Dr. Levy was recently part of an international consortium that identified 29 genetic variants that influence blood pressure and heart disease risk, included 16 previously unrecognized variants found in both expected and unexpected locations. Another smaller scale study identified the genetic variants in the mitochondrial genome potentially associated with blood pressure and fasting glucose levels. These and other efforts have provided new clues into how blood pressure is regulated.
Dr. Levy has also had a long-standing interest in the causes and manifestations of heart failure. Using the Framingham cohort and others, he has conducted extensive studies into the development of heart failure, as well as studies examining the clinical differences in risk factors and prognosis of people with heart failure in the setting of preserved versus reduced ejection fractions. One of his most recent discoveries was identifying galectin-3, a protein associated with cardiac fibrosis, as a predictor of heart failure.

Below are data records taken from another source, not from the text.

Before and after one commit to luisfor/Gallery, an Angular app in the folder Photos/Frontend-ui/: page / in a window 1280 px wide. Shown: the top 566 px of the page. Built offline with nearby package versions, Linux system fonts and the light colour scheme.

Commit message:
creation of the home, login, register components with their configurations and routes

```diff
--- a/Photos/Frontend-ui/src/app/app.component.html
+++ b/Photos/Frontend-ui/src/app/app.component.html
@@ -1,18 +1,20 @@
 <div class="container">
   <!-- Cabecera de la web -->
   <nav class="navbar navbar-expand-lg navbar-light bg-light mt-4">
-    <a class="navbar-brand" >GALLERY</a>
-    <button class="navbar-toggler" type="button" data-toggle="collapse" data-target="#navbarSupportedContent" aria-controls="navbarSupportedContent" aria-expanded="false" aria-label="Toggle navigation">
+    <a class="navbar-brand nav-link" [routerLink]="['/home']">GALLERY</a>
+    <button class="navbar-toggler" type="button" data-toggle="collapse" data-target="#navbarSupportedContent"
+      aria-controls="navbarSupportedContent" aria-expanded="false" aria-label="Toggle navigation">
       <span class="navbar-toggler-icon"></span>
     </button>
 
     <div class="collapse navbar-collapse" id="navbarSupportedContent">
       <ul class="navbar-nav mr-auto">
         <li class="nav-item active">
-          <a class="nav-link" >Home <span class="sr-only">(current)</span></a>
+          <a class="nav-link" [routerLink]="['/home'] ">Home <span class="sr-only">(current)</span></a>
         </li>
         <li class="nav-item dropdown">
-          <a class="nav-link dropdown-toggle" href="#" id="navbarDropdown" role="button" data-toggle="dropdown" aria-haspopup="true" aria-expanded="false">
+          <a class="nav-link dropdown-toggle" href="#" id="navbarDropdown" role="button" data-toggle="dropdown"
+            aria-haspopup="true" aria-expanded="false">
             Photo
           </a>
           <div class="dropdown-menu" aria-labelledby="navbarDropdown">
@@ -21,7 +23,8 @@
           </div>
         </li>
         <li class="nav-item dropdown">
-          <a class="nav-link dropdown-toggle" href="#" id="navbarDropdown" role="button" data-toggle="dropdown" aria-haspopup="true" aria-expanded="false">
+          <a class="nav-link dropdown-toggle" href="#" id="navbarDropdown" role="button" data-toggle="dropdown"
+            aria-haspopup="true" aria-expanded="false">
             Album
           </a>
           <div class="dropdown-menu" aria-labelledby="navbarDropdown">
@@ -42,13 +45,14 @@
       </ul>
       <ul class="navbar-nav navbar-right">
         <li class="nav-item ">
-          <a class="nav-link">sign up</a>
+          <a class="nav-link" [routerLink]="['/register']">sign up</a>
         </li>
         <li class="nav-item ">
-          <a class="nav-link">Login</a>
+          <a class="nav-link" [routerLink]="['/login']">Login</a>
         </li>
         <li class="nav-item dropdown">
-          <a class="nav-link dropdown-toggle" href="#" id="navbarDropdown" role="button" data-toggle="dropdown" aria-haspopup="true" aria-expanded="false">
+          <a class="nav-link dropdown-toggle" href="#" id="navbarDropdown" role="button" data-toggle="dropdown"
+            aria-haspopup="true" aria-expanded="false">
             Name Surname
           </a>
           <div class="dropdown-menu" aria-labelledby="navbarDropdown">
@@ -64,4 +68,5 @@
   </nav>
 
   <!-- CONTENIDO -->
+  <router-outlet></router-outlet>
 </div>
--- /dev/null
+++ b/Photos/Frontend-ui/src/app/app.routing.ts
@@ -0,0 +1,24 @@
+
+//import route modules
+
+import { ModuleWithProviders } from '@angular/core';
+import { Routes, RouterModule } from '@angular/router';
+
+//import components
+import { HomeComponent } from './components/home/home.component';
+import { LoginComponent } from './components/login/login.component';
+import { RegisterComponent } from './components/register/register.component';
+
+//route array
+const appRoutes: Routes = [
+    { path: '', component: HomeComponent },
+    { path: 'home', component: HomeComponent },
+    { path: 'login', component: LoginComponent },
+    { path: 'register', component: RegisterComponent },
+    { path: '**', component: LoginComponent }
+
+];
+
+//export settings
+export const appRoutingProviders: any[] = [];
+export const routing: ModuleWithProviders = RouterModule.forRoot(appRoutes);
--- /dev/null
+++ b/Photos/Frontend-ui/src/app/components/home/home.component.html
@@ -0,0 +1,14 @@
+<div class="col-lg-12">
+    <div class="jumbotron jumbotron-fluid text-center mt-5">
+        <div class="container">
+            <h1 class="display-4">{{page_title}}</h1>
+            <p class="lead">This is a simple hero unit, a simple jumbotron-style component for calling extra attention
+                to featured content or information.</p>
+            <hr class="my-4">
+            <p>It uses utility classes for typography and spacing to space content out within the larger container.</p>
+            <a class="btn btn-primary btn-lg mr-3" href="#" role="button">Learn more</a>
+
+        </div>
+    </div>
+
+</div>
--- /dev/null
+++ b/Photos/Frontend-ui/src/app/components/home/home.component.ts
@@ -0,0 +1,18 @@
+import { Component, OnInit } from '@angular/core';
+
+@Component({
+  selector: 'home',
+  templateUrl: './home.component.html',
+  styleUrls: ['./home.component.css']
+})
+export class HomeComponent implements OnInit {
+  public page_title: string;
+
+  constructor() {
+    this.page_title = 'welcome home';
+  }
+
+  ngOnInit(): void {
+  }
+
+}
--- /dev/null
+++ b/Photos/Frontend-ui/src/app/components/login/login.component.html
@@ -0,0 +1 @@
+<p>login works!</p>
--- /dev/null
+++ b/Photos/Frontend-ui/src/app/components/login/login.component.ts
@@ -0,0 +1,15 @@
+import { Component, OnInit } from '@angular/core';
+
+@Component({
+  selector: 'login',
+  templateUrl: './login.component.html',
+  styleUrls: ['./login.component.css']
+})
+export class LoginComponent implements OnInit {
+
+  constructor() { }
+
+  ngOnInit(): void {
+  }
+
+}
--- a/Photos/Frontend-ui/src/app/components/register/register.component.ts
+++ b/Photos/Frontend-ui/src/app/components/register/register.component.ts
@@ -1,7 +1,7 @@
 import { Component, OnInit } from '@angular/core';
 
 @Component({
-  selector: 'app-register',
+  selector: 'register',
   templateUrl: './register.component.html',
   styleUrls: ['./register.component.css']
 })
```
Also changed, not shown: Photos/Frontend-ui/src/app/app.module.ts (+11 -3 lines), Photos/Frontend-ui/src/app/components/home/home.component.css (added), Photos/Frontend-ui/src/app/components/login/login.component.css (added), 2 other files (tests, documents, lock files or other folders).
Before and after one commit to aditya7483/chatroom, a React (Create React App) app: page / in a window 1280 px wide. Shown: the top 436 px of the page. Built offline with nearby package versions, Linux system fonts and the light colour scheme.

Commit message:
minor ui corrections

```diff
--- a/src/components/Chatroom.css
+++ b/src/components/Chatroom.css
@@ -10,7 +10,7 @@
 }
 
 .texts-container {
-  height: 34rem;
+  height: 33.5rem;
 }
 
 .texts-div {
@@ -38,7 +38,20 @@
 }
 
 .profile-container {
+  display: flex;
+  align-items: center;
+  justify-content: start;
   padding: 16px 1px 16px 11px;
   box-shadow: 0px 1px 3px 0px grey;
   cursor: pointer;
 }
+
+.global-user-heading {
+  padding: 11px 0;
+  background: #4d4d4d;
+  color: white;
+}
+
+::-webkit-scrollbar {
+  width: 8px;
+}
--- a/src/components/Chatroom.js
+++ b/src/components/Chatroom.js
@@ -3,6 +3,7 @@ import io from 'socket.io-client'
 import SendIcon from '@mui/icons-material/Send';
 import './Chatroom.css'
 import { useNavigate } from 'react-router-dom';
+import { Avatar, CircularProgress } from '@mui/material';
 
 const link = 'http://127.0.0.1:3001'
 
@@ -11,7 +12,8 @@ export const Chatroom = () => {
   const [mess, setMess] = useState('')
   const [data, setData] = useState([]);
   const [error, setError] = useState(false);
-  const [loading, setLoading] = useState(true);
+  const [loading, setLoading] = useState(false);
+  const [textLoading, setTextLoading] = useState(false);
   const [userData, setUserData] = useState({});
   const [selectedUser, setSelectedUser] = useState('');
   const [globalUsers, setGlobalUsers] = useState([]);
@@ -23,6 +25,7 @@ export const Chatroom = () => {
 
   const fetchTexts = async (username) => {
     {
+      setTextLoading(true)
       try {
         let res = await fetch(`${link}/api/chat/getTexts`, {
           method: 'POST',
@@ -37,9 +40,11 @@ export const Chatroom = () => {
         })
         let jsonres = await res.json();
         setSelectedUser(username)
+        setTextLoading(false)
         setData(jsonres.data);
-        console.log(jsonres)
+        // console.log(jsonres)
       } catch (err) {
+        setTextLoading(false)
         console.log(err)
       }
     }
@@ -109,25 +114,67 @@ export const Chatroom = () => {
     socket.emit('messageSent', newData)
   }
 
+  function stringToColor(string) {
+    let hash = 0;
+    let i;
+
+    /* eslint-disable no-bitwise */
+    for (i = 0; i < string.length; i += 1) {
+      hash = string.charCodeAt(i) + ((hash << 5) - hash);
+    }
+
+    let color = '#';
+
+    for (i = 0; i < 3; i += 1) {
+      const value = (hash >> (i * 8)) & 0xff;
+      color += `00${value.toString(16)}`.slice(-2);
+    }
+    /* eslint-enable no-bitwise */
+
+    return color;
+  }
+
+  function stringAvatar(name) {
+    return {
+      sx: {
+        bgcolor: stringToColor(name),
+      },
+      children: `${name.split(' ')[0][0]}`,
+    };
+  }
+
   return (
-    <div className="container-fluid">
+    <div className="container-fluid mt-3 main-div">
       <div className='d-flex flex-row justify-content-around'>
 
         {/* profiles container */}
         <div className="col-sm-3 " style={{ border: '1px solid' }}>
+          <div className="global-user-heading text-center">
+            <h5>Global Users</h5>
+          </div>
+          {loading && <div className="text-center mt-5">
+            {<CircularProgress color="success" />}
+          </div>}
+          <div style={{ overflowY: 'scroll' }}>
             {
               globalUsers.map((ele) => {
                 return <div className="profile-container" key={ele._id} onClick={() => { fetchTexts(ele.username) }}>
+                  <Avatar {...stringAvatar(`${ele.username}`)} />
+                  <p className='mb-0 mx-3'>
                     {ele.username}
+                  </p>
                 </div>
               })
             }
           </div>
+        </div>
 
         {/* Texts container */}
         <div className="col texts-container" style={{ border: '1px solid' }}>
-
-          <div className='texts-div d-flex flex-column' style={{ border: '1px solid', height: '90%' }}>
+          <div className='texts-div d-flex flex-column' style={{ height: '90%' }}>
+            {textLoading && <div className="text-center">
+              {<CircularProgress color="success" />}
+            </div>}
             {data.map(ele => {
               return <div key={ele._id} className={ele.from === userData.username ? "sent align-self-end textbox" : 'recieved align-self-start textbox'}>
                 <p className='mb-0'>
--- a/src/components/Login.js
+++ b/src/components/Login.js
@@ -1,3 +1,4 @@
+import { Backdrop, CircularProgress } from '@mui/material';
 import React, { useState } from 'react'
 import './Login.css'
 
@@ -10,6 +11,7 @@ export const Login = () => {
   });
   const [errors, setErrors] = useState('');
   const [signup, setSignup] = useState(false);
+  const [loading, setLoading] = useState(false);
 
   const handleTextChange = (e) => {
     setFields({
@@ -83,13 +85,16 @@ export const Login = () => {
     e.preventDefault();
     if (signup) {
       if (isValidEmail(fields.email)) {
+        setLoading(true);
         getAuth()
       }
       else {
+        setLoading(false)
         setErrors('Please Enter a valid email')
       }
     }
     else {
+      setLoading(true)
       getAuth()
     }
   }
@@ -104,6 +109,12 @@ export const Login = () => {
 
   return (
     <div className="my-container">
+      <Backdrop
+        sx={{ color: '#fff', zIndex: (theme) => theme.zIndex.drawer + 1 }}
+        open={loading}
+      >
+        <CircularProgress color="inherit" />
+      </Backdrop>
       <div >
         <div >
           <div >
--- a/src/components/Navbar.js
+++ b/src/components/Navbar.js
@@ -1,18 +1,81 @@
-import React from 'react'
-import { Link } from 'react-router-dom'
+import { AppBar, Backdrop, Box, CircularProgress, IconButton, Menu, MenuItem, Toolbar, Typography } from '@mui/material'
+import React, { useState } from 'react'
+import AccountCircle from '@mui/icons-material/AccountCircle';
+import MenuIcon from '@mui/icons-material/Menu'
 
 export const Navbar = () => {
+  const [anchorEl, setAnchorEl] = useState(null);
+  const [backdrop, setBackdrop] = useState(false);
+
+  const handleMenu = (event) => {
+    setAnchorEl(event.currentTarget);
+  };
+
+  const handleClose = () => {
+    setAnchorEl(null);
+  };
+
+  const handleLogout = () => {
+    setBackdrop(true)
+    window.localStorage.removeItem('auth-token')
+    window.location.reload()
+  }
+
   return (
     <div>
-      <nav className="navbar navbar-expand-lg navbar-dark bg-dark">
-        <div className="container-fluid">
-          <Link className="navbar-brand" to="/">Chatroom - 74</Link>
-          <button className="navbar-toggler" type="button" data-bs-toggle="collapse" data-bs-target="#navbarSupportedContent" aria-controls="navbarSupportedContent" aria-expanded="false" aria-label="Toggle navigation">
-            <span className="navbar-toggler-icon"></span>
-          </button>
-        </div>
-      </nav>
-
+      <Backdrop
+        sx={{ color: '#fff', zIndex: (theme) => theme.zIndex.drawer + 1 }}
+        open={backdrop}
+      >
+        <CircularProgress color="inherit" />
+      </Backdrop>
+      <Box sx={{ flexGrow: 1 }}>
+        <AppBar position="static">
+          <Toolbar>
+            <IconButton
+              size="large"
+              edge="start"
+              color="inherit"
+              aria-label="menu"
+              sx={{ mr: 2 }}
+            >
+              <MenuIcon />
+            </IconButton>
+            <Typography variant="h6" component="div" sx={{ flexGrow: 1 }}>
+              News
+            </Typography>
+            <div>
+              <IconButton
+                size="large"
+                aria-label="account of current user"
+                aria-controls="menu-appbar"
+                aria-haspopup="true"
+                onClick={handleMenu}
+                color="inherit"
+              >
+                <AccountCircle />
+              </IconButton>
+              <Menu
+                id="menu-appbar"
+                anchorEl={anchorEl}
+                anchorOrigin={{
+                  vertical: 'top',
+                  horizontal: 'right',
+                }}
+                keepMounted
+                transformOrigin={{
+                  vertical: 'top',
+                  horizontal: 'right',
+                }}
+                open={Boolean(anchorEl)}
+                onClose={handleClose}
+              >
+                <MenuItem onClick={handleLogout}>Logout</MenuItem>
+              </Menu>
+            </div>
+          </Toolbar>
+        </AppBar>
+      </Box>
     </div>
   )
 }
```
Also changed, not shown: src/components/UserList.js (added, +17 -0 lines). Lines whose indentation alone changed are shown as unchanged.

Most recently, Dr. Levy has begun spearheading a new research program known as the SABRe CVD (Systems Approach to Biomarker Research in Cardiovascular Disease) Initiative, which seeks to identify new biomarkers and pathways involved in cardiovascular disease through the introduction of discovery proteomics and metabolomics, and gene expression and microRNA profiling. These resources will be united with the Framingham Study’s unparalleled genetic and phenotypic databases and will be made freely accessible to the scientific community at large. With these new resources available, Dr. Levy and his colleagues hope to contribute research discoveries to improve the options for primary and secondary prevention of coronary heart disease.